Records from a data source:
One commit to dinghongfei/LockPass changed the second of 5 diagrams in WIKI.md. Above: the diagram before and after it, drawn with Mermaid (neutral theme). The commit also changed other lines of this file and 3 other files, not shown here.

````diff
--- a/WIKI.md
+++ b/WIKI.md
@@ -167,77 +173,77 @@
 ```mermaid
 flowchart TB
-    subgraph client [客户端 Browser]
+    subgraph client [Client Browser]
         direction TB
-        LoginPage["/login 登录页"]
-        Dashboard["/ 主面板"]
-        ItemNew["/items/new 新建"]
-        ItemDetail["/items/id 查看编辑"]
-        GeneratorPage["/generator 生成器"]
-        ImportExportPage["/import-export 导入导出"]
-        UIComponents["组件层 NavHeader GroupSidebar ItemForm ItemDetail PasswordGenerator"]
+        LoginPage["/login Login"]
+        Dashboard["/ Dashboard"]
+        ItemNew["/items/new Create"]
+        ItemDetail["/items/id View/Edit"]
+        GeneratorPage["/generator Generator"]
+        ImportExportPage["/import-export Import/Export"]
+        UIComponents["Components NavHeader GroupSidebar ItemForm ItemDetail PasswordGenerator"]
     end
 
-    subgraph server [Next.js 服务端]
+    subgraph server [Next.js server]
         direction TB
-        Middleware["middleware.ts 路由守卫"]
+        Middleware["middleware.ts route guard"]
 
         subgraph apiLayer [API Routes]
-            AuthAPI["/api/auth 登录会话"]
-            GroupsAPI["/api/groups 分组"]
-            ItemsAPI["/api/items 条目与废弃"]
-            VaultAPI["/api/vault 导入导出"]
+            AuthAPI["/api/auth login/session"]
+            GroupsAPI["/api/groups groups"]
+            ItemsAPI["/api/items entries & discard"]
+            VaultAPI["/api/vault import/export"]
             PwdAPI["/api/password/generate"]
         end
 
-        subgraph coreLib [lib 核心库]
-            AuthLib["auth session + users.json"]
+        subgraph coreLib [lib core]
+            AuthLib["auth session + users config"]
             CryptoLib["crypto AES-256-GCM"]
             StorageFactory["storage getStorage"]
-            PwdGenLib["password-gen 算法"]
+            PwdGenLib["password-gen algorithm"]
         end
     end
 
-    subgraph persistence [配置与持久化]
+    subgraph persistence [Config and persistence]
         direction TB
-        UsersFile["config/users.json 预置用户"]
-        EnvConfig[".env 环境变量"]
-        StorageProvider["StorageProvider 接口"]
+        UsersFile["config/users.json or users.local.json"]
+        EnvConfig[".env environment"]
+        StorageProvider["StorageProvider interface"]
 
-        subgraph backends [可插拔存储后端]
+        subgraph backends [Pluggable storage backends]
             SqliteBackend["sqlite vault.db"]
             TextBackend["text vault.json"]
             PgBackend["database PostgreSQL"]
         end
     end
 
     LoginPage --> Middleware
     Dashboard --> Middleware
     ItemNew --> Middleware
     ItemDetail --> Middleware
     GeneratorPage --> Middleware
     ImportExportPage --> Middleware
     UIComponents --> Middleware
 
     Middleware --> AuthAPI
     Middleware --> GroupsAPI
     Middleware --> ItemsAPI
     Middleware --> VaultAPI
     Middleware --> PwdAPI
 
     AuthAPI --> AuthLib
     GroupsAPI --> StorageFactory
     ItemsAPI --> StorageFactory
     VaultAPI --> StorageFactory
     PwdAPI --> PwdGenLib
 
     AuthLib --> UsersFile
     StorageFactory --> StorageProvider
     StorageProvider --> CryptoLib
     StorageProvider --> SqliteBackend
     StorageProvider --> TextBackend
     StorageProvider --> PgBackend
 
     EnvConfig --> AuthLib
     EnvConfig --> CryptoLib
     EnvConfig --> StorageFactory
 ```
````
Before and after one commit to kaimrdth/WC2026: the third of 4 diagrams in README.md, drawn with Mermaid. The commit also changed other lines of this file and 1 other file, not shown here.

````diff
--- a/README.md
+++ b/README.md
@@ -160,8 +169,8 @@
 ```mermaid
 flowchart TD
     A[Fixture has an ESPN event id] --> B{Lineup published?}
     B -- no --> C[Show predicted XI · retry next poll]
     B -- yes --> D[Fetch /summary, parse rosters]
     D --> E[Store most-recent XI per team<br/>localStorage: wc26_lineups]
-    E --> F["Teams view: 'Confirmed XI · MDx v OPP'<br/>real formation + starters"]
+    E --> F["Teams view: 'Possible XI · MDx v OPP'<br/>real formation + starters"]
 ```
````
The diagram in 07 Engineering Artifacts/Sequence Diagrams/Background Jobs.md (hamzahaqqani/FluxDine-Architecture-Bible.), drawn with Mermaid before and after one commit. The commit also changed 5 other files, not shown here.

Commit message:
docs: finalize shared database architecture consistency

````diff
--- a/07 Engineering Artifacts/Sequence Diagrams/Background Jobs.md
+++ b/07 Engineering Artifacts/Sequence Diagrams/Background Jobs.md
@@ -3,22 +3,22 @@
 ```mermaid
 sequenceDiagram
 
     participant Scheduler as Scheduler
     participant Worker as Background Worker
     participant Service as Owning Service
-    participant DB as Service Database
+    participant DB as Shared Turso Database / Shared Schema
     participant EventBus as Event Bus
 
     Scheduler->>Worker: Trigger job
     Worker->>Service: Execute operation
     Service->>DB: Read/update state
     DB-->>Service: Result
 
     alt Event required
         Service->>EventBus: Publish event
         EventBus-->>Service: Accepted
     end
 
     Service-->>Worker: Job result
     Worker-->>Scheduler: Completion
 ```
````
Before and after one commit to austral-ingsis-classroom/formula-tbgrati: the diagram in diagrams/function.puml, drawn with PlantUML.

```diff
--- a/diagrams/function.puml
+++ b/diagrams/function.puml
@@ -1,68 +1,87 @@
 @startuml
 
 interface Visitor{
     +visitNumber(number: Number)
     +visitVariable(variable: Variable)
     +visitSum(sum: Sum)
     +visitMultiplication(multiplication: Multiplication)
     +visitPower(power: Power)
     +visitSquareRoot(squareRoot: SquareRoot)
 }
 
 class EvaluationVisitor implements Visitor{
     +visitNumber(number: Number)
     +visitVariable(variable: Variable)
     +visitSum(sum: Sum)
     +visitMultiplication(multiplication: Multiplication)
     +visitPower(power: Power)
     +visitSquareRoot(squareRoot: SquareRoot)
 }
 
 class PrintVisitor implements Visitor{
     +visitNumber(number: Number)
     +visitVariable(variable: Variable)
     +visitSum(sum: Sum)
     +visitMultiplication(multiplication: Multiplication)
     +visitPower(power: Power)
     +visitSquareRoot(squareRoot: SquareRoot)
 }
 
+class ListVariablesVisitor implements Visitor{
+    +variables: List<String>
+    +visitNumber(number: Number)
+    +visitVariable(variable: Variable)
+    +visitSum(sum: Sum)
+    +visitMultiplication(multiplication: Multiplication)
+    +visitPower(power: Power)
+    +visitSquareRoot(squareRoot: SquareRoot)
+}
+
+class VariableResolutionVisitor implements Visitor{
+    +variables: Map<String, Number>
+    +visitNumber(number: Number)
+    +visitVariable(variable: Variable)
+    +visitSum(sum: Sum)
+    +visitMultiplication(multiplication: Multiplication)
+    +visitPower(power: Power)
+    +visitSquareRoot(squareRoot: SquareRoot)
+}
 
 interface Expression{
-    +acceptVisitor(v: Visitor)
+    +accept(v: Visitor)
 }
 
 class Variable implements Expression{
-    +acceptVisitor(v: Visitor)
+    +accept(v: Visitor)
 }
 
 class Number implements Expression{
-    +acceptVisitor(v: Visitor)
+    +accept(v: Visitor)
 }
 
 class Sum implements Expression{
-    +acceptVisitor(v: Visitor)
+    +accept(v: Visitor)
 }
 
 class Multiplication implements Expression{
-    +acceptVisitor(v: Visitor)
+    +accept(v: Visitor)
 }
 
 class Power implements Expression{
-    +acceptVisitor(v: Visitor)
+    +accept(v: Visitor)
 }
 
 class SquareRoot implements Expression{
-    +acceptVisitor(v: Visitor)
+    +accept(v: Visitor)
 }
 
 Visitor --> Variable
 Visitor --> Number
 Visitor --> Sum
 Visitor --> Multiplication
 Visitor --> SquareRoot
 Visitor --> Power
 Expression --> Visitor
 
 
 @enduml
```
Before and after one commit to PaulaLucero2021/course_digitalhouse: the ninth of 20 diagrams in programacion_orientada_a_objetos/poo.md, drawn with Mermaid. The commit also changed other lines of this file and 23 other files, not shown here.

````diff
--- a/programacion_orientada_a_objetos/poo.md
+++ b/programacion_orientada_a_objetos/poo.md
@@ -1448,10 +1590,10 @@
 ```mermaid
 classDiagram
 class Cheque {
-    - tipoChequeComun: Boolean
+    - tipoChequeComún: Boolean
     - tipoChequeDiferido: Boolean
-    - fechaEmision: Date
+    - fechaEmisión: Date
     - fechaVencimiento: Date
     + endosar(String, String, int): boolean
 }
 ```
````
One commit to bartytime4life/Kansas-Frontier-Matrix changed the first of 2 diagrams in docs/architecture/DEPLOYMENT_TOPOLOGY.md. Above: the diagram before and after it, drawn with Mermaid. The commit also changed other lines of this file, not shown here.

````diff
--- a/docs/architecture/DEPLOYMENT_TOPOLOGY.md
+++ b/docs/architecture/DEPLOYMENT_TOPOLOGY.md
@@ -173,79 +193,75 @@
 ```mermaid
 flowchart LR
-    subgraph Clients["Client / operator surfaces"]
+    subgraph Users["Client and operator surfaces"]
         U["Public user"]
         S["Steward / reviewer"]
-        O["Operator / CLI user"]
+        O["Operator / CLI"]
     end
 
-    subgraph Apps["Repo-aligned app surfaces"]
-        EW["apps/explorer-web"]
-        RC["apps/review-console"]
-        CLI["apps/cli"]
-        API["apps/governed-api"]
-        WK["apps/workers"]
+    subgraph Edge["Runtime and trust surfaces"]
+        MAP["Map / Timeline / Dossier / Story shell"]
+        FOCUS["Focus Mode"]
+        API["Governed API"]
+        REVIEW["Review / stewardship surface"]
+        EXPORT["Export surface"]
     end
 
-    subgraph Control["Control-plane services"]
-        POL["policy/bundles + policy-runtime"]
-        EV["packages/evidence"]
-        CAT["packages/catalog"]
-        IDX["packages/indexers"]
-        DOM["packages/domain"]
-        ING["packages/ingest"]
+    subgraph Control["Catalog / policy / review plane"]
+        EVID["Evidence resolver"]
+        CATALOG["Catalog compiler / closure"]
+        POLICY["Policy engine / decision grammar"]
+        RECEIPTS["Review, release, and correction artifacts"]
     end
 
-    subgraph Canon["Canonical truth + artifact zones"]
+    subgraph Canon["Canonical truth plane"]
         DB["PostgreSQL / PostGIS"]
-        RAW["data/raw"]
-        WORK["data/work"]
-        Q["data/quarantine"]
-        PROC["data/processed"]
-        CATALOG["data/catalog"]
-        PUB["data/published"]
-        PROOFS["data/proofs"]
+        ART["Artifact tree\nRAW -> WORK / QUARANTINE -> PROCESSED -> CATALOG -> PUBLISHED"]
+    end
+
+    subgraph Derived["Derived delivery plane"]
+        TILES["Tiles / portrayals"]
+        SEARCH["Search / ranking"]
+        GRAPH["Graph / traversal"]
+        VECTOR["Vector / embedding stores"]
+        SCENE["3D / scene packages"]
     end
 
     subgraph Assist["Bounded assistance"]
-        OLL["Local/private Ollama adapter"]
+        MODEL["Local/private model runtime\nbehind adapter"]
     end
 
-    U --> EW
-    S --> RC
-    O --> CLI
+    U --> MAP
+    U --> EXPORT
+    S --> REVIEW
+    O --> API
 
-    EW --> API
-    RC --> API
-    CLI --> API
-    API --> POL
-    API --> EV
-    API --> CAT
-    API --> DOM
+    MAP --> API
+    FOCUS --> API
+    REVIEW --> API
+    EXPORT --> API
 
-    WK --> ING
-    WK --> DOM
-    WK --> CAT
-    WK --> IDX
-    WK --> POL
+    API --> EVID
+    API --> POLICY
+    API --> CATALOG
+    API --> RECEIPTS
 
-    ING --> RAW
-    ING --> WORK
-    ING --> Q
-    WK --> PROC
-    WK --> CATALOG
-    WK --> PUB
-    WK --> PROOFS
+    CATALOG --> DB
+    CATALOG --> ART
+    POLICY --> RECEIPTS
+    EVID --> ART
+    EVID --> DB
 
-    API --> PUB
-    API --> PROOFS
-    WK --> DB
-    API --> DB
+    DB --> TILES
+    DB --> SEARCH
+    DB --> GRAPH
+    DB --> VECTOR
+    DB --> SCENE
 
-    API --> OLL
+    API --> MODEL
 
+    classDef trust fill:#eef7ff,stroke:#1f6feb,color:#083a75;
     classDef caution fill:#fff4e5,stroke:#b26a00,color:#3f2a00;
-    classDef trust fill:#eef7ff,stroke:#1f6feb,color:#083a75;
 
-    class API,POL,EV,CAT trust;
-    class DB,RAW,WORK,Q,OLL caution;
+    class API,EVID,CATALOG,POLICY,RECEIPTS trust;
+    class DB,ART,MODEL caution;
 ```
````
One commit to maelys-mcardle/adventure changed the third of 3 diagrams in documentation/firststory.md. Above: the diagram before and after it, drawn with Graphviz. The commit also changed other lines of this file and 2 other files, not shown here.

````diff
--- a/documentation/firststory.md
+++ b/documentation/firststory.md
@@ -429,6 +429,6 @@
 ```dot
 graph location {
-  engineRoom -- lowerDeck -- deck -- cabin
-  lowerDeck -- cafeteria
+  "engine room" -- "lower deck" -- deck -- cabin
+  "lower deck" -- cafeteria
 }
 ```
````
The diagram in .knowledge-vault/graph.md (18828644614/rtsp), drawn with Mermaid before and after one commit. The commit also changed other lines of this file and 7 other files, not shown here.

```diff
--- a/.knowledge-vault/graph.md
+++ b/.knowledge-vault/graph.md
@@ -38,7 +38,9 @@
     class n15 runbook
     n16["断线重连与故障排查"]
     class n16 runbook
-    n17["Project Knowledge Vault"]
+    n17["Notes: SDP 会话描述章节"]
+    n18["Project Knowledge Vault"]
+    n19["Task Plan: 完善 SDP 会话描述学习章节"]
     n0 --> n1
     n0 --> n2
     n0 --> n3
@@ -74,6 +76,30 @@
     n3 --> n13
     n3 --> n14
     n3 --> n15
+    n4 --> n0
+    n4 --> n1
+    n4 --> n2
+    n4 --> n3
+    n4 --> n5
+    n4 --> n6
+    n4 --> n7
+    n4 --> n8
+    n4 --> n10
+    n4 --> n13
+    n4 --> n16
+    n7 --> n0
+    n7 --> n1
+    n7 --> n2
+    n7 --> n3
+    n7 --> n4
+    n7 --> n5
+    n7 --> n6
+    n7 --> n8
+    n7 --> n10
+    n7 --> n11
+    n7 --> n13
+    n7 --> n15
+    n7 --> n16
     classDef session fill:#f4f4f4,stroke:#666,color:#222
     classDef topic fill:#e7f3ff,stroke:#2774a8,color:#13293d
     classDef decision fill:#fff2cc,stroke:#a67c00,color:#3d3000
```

▶ [ABOUT THIS EXERCISE]:
For each line above that contains the word "StorageProvider", give the line as it is written.

▶ [ANSWER TO THIS PROBLEM]:
-        StorageProvider["StorageProvider 接口"]
+        StorageProvider["StorageProvider interface"]
     StorageFactory --> StorageProvider
     StorageProvider --> CryptoLib
     StorageProvider --> SqliteBackend
     StorageProvider --> TextBackend
     StorageProvider --> PgBackend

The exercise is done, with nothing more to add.